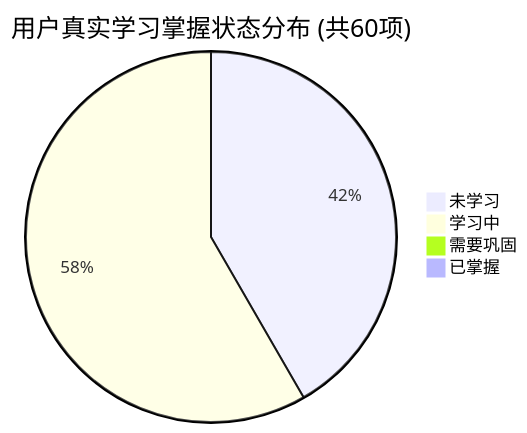
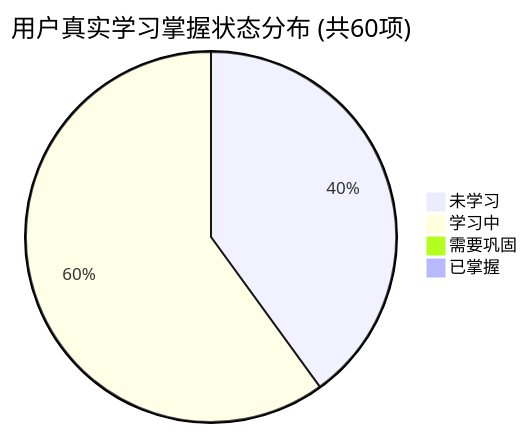
The first of 2 diagrams in PROGRESS.md (tieke1121/tech-interview-knowledge-base), drawn with Mermaid before and after one commit. The commit also changed other lines of this file and 1 other file, not shown here.

````diff
--- a/PROGRESS.md
+++ b/PROGRESS.md
@@ -27,7 +27,7 @@
 ```mermaid
 pie title 用户真实学习掌握状态分布 (共60项)
-    "未学习" : 25
-    "学习中" : 35
+    "未学习" : 24
+    "学习中" : 36
     "需要巩固" : 0
     "已掌握" : 0
 ```
````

★ ★ ★

TASK PROMPT:
Line count for the string "PROGRESS": tally the lines of the records above that contain it and give only the result.

EXERCISE SOLUTION:
3